Appearance of ISA in BC must lead to immediate action by DFO
CAAR is calling for an immediate action plan from Fisheries and Oceans Canada (DFO) in response to the discovery of a deadly salmon disease in BC waters.
Conservationists working to protect wild salmon in BC from the negative effects of net-cage salmon farming have long feared the possibility of an outbreak of a highly contagious marine influenza virus – Infectious Salmon Anemia (ISA). This deadly disease has appeared where salmon are raised in open net-cage aquaculture. Outbreaks have caused problems in Norway, Scotland, eastern Canada and the USA. In 2007 an outbreak among Chilean salmon farms became an epidemic leading to the death or destruction of 70% of the country’s farmed salmon. Now for the first time the ISA virus has been detected in the North Pacific. The consequences could be devastating.
While the evidence is not yet comprehensive, the simple detection of this virus in wild salmon should be enough to compel the Canadian government to act, and act quickly.

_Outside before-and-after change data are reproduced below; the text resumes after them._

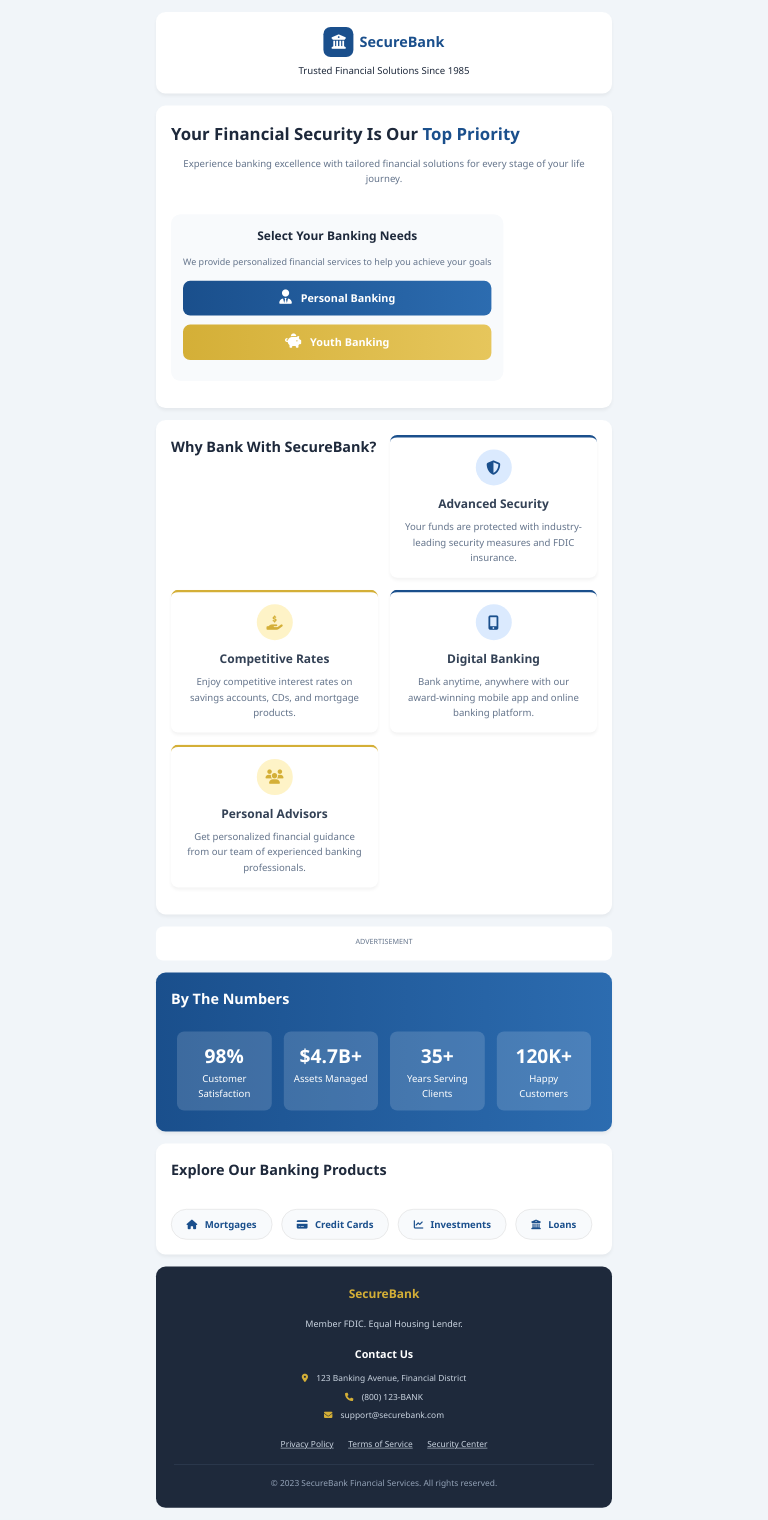
Repository: meenadabhii/loancalculator.nurcodes.com
Page: index.html
An editor plug-in stored every save of this project. The page is shown before and after the next save, followed by the edit.
The browser window is 1280 px wide. The pictures show the whole page, at 60% of full size.

Above is the page before, as saved 2025-08-28 15:13:03.

After the next save:
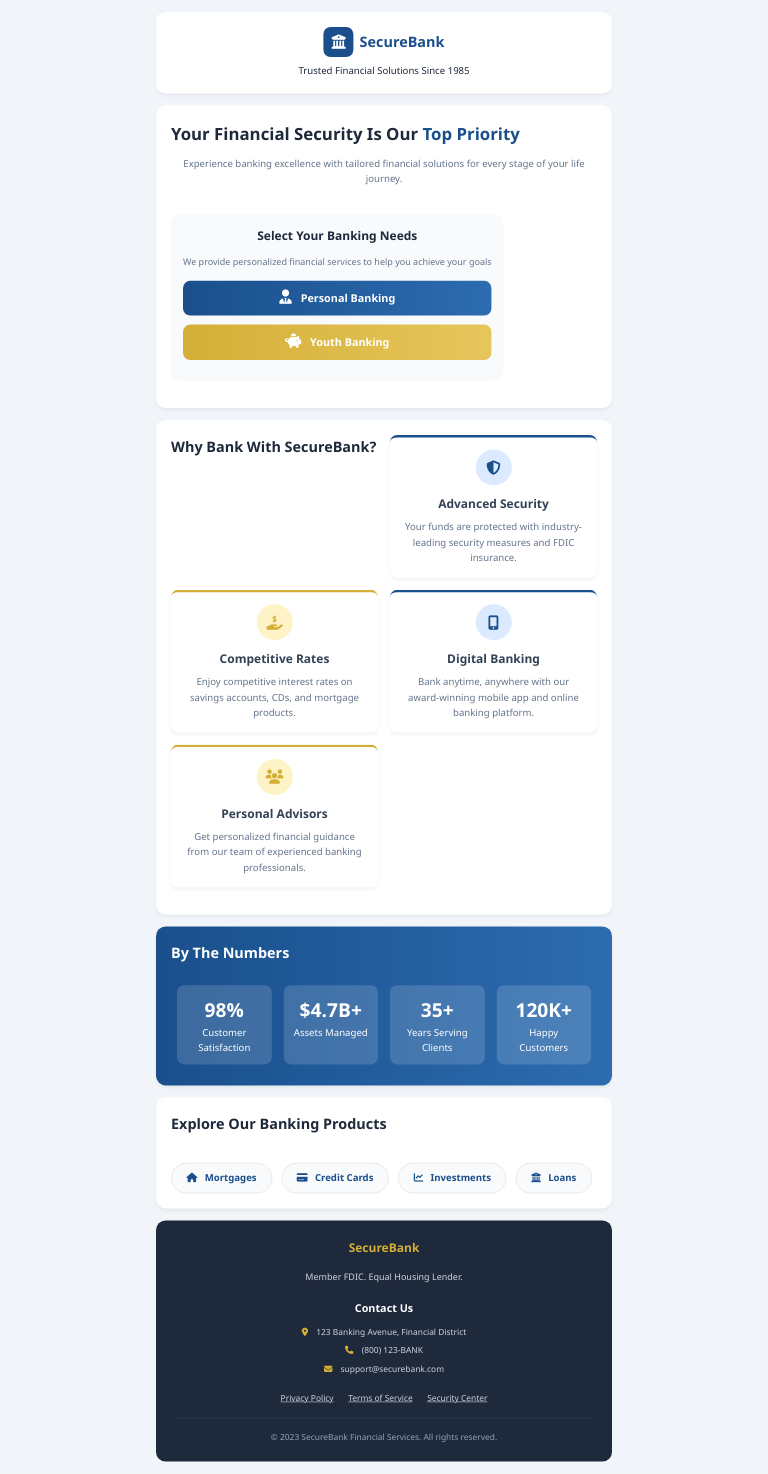
Saved 30 s later.
--- a/index.html
+++ b/index.html
@@ -177,7 +177,6 @@
             </div>
             <p style="color: var(--dark-blue); font-size: 16px;">Trusted Financial Solutions Since 1985</p>
         </div>
-
         <!-- Hero Section -->
         <div class="content-section" style="text-align: center;">
             <h2 style="font-size: 28px; font-weight: 700; margin-bottom: 15px; color: var(--dark-blue);">Your Financial Security Is Our <span style="color: var(--primary-blue);">Top Priority</span></h2>
@@ -239,15 +238,7 @@
             </div>
         </div>
 
-        <div class="ad-container">
-            <div class="ad-label">Advertisement</div>
-            <!-- Multiplex Ad -->
-            <ins class="adsbygoogle" style="display:block" data-ad-format="autorelaxed"
-                data-ad-client="ca-pub-9383584644305078" data-ad-slot="2320363731"></ins>
-            <script>
-                (adsbygoogle = window.adsbygoogle || []).push({});
-            </script>
-        </div>
+
 
         <!-- Stats Section -->
         <div class="content-section"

Experts certainly concur. According to the New York Times on Oct. 17th: “James Winton, who leads the fish health research group at the Western Fisheries Research Center in Seattle, an arm of the United States Geological Survey, called it a “disease emergency” and urged that research begin at once to determine on how far the virus had spread.”
CAAR is calling on Canada’s federal government leaders and Fisheries and Oceans Canada (DFO) to take the following actions:
- DFO must immediately convene a workshop of international experts and develop a transparent, public plan to address this threat.
- In cooperation and collaboration with the US National Oceanic and Atmospheric Administration (NOAA), DFO must immediately initiate comprehensive, independently-audited testing of wild salmon, farmed salmon, herring and pilchard in BC to determine the extent of the disease. Results should be verified by the OIE reference laboratory at the Atlantic Veterinary College in P.E.I.
- Conduct the testing necessary to track the source of the disease.
- Immediately cull all farmed fish in any farm site where fish test positive for ISAv.
- Fast-track the development of closed containment systems for salmon aquaculture and present a firm, expedited timeline for phasing out all open net-cage operations.
Sockeye salmon smolts were collected in early 2011 as part of a long-term study on the collapse of the Rivers Inlet sockeye populations. The study is led by Simon Fraser University professor Dr. Rick Routledge. 48 sockeye were noted to be extremely thin and samples were sent for analysis. 2 of the 48 tested positive for the European strain of the ISA virus.
The salmon farming industry has stated that they have never found one case of the ISA virus on BC salmon farms among the 600 to 800 fish they claim to test each year. However salmon farming industry documents entered into evidence during the Cohen Inquiry revealed that symptoms of ISA were detected in farmed fish over one thousand times since 2006.
Viruses including ISA are known to mutate and the presence of this disease could potentially decimate wild salmon runs in British Columbia. It is imperative the Government of Canada act on this issue without delay.